== Task prompt ==
Pick each line containing the word "scaling" out of the data below.
──────── Exercise material
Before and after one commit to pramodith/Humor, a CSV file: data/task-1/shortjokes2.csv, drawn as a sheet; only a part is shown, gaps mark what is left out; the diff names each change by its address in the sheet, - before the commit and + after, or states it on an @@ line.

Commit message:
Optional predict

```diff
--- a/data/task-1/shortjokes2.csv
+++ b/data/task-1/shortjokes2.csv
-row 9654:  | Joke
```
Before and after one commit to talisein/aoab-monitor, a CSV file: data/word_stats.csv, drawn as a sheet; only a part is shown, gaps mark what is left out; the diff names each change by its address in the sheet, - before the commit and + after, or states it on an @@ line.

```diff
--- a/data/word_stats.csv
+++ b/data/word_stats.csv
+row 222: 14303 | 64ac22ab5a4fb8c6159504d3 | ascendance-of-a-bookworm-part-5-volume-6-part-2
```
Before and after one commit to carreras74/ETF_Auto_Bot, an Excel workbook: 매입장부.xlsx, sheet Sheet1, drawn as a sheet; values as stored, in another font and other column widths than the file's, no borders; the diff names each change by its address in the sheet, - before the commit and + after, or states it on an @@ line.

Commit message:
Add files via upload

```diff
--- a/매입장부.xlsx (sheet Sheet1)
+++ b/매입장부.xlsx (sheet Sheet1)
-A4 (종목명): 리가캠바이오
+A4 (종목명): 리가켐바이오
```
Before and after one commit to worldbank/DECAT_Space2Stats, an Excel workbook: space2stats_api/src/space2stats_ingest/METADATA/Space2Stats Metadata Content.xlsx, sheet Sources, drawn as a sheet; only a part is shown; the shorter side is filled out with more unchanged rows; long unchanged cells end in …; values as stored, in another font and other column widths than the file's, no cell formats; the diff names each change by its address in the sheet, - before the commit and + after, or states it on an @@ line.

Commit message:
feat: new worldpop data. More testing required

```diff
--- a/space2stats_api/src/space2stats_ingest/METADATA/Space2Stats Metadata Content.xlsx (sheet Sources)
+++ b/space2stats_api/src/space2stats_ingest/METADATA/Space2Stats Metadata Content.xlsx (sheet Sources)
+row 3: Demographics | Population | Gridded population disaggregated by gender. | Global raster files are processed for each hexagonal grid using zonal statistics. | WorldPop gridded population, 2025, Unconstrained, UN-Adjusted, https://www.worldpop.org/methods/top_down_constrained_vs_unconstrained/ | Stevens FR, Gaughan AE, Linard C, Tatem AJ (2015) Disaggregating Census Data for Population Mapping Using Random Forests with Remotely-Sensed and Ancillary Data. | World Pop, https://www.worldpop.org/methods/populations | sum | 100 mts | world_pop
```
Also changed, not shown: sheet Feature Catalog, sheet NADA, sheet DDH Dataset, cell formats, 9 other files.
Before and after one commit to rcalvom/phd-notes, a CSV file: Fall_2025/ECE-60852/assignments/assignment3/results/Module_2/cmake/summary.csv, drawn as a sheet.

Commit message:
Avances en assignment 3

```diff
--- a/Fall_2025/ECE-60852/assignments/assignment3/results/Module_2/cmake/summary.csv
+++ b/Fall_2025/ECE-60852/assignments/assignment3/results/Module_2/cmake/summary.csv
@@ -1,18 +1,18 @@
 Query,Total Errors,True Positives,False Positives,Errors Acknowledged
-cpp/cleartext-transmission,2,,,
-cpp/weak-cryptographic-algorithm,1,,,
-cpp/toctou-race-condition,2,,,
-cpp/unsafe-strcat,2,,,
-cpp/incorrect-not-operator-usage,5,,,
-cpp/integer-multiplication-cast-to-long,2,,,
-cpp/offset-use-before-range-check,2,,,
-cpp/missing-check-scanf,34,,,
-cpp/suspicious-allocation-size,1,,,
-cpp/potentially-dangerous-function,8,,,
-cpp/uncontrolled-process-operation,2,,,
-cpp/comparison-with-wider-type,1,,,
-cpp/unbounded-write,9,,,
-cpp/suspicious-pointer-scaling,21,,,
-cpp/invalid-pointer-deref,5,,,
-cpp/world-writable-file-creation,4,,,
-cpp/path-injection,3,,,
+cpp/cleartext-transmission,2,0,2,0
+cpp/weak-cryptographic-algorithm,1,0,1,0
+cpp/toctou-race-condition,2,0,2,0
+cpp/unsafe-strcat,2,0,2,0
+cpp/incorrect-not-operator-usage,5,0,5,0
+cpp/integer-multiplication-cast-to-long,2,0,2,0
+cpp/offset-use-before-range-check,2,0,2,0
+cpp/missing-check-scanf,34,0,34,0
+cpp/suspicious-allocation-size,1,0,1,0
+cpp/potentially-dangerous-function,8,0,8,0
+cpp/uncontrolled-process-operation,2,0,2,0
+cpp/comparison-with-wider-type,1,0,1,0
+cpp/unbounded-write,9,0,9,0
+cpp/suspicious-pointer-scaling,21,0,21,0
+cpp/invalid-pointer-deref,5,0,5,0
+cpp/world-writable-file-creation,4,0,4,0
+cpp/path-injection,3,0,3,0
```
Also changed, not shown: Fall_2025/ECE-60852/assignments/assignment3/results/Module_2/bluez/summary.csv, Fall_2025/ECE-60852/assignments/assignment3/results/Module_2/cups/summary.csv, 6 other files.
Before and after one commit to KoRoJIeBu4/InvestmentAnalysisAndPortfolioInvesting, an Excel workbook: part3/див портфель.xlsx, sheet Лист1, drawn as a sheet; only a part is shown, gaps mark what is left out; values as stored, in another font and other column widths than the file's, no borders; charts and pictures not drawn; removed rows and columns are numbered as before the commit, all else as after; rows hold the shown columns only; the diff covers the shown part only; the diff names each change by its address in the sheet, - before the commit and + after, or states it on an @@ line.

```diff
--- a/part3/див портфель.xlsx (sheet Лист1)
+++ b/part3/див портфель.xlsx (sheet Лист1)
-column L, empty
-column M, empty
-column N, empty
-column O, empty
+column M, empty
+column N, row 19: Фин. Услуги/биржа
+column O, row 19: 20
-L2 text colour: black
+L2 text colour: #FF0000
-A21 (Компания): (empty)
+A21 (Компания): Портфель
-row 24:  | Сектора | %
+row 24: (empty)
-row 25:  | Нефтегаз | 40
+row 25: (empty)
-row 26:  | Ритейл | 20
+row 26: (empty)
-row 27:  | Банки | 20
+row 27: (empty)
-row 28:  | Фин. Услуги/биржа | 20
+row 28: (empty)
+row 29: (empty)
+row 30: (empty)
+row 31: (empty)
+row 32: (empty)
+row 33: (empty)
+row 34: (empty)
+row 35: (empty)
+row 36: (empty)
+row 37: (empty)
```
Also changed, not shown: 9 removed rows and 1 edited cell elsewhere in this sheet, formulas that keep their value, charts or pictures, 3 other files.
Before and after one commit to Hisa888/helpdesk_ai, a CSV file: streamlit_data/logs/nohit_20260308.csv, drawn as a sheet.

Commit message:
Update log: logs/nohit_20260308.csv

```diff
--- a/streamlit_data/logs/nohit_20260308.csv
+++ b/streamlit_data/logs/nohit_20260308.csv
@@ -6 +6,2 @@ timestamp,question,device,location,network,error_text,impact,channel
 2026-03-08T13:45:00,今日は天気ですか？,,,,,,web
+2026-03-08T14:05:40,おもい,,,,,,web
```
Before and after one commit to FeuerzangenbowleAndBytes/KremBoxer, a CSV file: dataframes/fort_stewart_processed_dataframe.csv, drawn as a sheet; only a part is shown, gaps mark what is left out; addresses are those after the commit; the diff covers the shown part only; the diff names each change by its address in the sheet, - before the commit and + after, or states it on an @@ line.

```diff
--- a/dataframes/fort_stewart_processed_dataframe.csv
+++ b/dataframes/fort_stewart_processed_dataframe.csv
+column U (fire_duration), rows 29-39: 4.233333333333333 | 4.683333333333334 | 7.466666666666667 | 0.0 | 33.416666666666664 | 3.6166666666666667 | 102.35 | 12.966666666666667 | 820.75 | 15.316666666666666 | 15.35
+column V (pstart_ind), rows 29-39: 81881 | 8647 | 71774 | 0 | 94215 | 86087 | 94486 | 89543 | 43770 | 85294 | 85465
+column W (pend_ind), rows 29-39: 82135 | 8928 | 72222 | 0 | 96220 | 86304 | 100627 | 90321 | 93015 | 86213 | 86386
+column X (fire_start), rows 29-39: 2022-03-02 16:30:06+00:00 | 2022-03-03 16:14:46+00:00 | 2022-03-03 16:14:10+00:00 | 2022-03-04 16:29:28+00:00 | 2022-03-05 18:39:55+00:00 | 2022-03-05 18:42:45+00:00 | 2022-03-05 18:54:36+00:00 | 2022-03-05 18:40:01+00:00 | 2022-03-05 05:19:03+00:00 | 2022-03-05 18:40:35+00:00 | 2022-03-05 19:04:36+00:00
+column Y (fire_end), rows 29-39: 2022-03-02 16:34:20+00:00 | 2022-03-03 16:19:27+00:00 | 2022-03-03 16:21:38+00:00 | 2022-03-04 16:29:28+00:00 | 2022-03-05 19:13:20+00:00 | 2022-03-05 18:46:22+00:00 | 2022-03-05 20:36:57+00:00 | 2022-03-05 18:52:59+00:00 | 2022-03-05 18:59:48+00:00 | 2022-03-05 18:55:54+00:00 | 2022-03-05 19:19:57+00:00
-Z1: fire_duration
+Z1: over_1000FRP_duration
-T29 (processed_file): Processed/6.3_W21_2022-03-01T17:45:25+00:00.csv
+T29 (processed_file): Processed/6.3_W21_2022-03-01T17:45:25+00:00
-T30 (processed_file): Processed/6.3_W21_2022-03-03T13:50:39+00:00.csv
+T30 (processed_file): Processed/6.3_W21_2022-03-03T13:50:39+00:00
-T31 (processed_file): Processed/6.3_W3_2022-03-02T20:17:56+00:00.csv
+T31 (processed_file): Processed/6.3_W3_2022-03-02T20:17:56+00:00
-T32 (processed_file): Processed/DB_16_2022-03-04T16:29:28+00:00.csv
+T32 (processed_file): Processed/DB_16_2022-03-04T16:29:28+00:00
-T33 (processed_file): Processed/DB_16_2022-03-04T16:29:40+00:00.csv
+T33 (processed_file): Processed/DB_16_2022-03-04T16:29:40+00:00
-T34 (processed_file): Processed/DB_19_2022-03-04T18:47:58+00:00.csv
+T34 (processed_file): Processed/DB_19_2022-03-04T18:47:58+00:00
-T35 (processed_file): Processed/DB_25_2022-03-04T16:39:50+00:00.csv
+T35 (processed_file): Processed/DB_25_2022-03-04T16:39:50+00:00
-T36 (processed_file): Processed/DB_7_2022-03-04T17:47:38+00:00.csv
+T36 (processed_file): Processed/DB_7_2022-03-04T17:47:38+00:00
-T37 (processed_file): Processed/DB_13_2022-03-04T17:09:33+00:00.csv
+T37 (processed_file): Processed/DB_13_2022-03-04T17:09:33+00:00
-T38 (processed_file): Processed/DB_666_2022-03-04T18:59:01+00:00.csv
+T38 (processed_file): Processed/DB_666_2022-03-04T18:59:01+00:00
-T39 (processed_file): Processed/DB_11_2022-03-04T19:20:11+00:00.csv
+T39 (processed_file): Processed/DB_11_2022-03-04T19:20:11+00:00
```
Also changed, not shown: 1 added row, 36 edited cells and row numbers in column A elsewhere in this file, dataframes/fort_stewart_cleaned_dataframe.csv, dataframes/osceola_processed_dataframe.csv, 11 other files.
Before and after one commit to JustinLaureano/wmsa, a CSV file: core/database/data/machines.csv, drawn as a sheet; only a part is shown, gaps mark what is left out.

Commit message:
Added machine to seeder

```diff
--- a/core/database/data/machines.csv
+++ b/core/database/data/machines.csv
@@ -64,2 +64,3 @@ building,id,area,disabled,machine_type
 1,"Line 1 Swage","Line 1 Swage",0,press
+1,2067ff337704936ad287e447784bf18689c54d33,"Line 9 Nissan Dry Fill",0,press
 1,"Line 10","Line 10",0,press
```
────────────────
== Exercise answer ==
-cpp/suspicious-pointer-scaling,21,,,
+cpp/suspicious-pointer-scaling,21,0,21,0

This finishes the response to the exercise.